The prospect of scanning years of paperwork in a file room that’s bursting at the seams can be daunting for any organization. Even a couple of our clients mention this challenge in their reviews of Scan123 on DrivingSales.com:

“It has taken a while to get all the files scanned, we are still working on it.”

“At first it was time consuming scanning all our deals …”

In recognition of this, we need to ask whether it’s worth it to try to scan your whole file archive or just scan new documents as they are created or arrive. But if you’re looking for a simple “Yes” or “No” answer, you’re out of luck. Every organization and person will have to decide that for themselves and their unique situation. Here are a few things to consider as you grapple with this question.

 

Where, when, and why

After investing in scanners and an electronic document management system (EDMS), any organization naturally wants to see some return for their money. Scanning your archived paper files is the fastest way to realize the benefits of using an EDMS. As you scan more and more files, you’ll recover more space and save more time retrieving documents.
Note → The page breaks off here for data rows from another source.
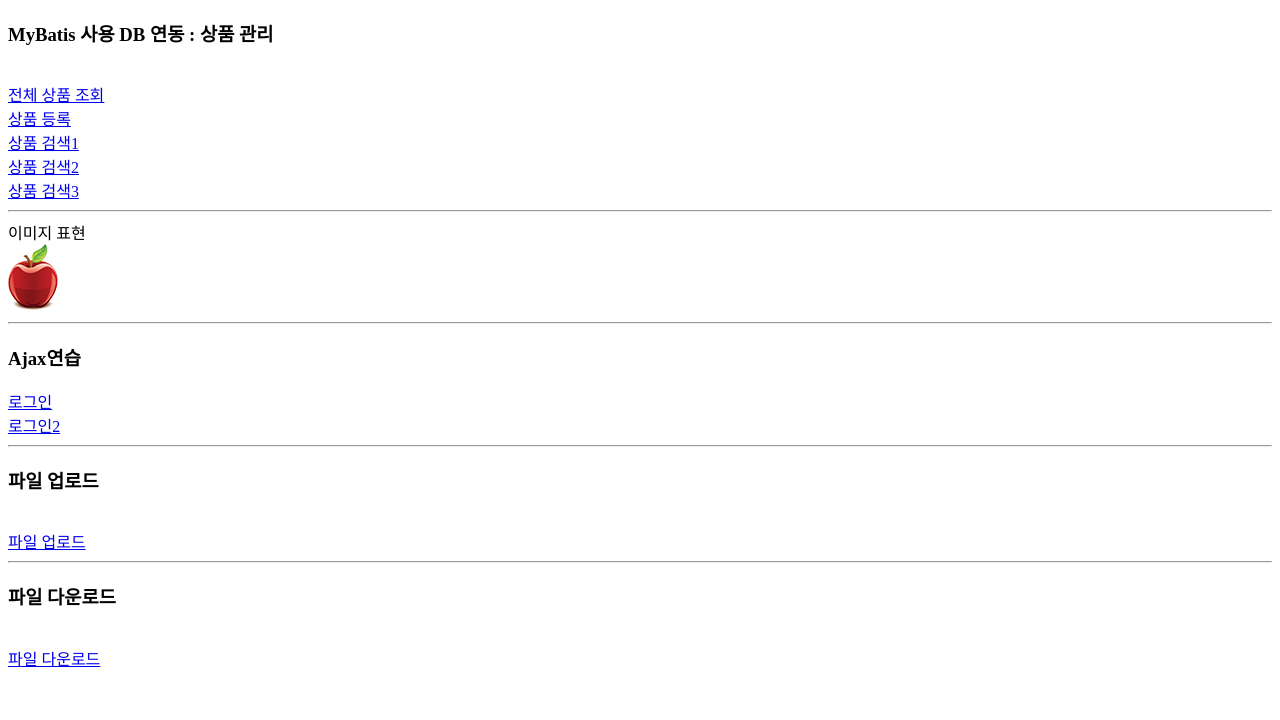
Repository: dddo3421/springBoot
Page: http://localhost/spring_boot_mybatis/WEB-INF/views/index.jsp
The author's editor kept a copy of each file at every save. The page is drawn from the files as they stood at one save, then again after a run of saves.
The browser window is 1280 px wide. The pictures show the whole page.
The page is served by Tomcat 10. Nobody is signed in. The template is opened directly, without the code that normally fills it, so the values that code supplies are empty.

Above is the page before, as saved 2025-09-30 06:44:55.

After the next 2 saves:
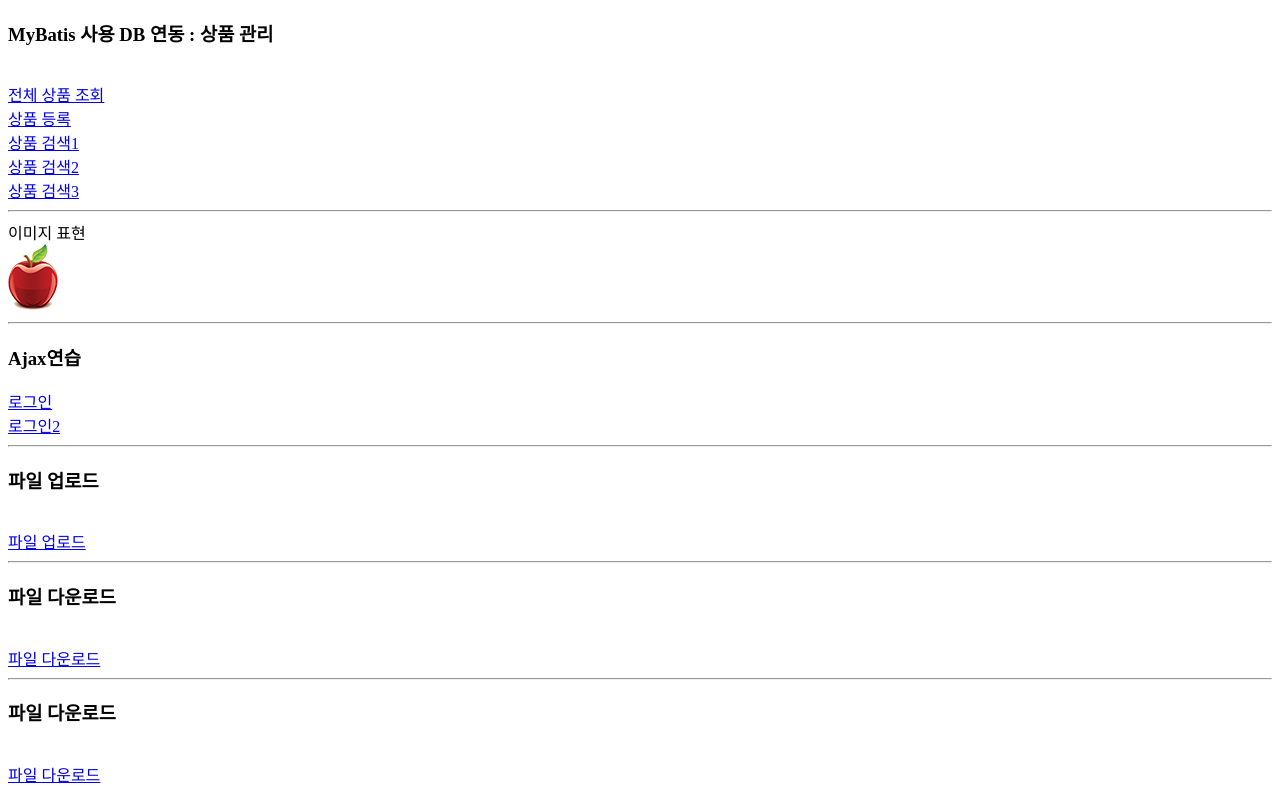
The 2 saves are shown as one change because they came seconds apart.
The last was saved 16 s later.
--- a/spring_boot_mybatis/src/main/webapp/WEB-INF/views/index.jsp
+++ b/spring_boot_mybatis/src/main/webapp/WEB-INF/views/index.jsp
@@ -31,6 +31,9 @@
 		<h3>파일 다운로드</h3><br>
 		<a href="<c:url value='/fileDownloadList'/>">파일 다운로드</a><br>
 
+		<hr>
+		<h3>파일 다운로드</h3><br>
+		<a href="<c:url value='/fileDownloadList'/>">파일 다운로드</a><br>
 
 
 </body>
If you choose to draw a line in the sand and only scan going forward, it will take longer to see results. This is why most organizations choose to do some amount of backscanning.

Some will bite the bullet and choose to scan everything as quickly as possible. The fastest way to get the job done is to contract out your backscanning to a local company. Others will temporarily reassign personnel to full-time scanning or have a receptionist or cashier scan documents in between other tasks, (like Desert Sun.)

Desert Sun Roswell NM. Had this to say:

“We had bought a boxcar to store our documents in and we were getting ready to buy another. (After getting Scan123,) We put our receptionist to work ‘back scanning’ when she had the time during the day. She got us caught up in one month!”

Of course, your options are not limited to scanning all of your paper or none of it. For instance, at Gresham Toyota, where we designed and field-tested Scan123, the dealership decided to scan all new incoming documents but only scan older files upon retrieving them for everyday business use.

Another strategy would be to scan only the files that are costing you the most to store and retrieve. If you can clear out an off-site storage unit, you’ve saved yourself the monthly fee and the time and gas to drive there. File rooms can be converted into workspace, as this Scan123 client did. Maybe you’ll even be able to move to a smaller, cheaper office space. Or maybe the files that cost you the most to retrieve just need to be retrieved all the time.

This question is important whether the old documents in question are a storage unit filled to the ceiling with boxes of documents, a file room at a business, or a pile of papers on a desk in a home office.

Most organizations will choose to do some amount of backscanning. The more files that are scanned into an electronic document management system, the faster you will realize the benefits of working in a paperless office.

One of the primary benefits of backscanning is recovering space that your paper documents are currently taking up. If you can clear out an off-site storage unit, you’ve saved yourself the monthly fee and the time and gas to drive there. File rooms can be converted into workspace, as this Scan123 client did. Maybe you’ll even be able to move to a smaller, cheaper office space.

 

So why would you not choose to backscan?

If space is not at a premium in your office and you don’t want to spend the time or money to scan a bunch of old documents, you may find it more cost-effective to let your paper documents “expire” without scanning them. As your files become obsolete or are no longer necessary, you can shred or destroy them, phasing out your current records this way.

 

Middle-of-the-road alternatives

As mentioned before, your options are not limited to scanning all of your paper or none of it. Some other strategies to consider include:

  • Scan just a group or type of files that are accessed often
  • Scan all files created in the last six months
  • Scan only files that are retrieved
  • Let your oldest paper documents “expire” without scanning them.

 

Where to start?

If you decide to back scan your old documents, which files should you scan first? Should you start with the newest? The oldest?

I recommend scanning the files that you spend the most time accessing each month. This could be a group of files that you access often. Ask yourself “Do I need to get up from my desk to get this document?” Scan those files ASAP. Consider also the importance of speed in retrieving a particular document.

I hope this article helps as you ponder all of the options. If you’ve read this far I know you are serious about going paperless once and for all. If you need to talk to a scanning specialist about your unique situation contact us here.